→ **Task**
Collect the lines of the entries where "class" shows up.

--- Data provided Enclosed Below ---

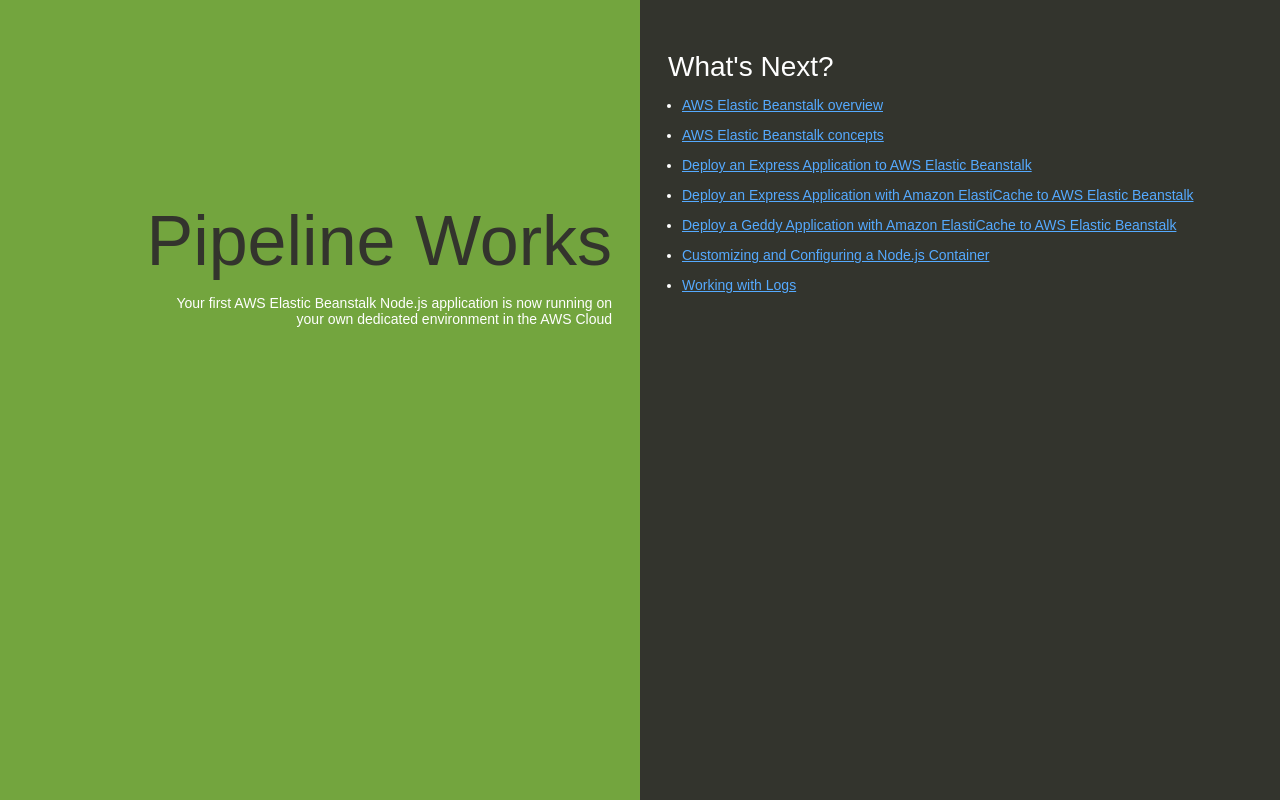
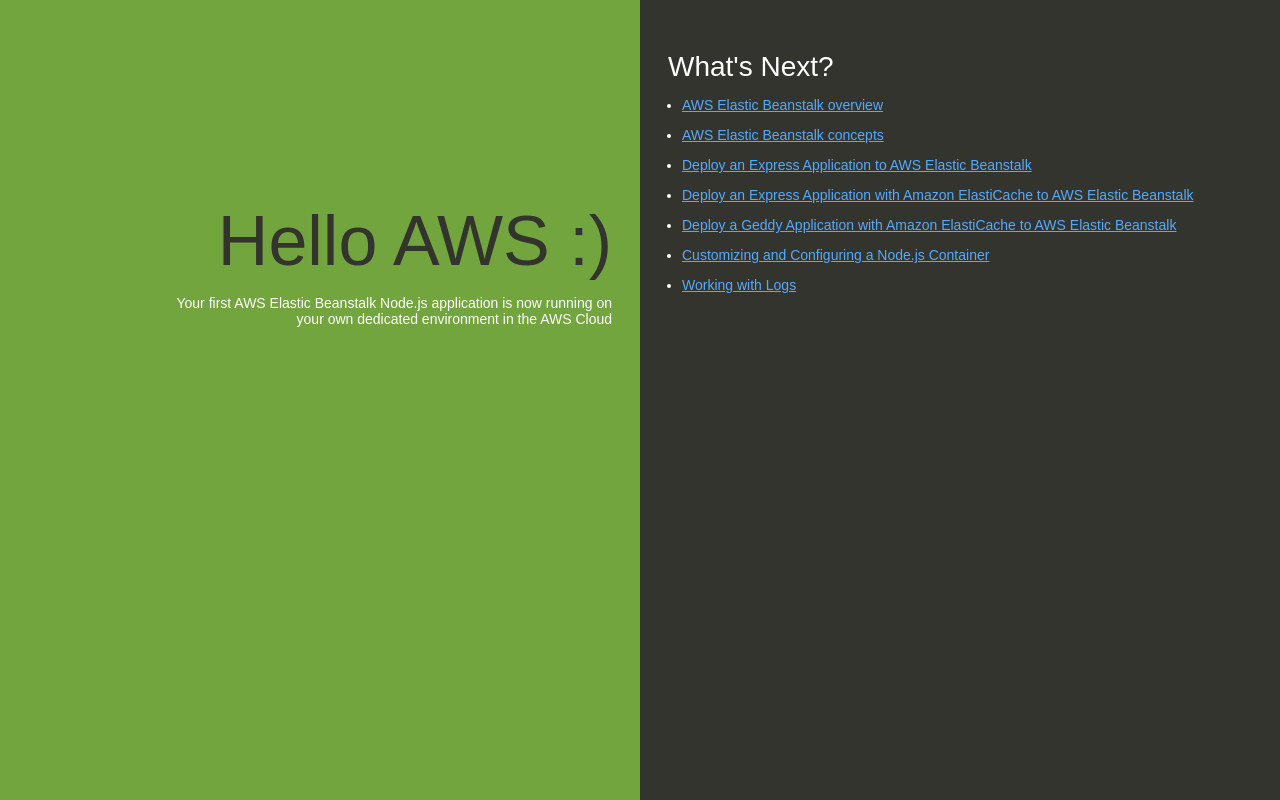
Before and after one commit to ashishmaneaws/ashishmane_awsrepo, a website: page index.html in a window 1280 px wide. Drawn offline with Linux system fonts and the light colour scheme.

Commit message:
Version 2

```diff
--- a/index.html
+++ b/index.html
@@ -74,7 +74,7 @@
   </head>
   <body>
     <div class="textColumn">
-      <h1>Pipeline Works</h1>
+      <h1>Hello AWS :)</h1>
       <p>Your first AWS Elastic Beanstalk Node.js application is now running on your own dedicated environment in the AWS Cloud</p>
     </div>
     <div class="linksColumn">
```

--- End of Enclosed Data provided ---

→ **The answer**
     <div class="textColumn">
     <div class="linksColumn">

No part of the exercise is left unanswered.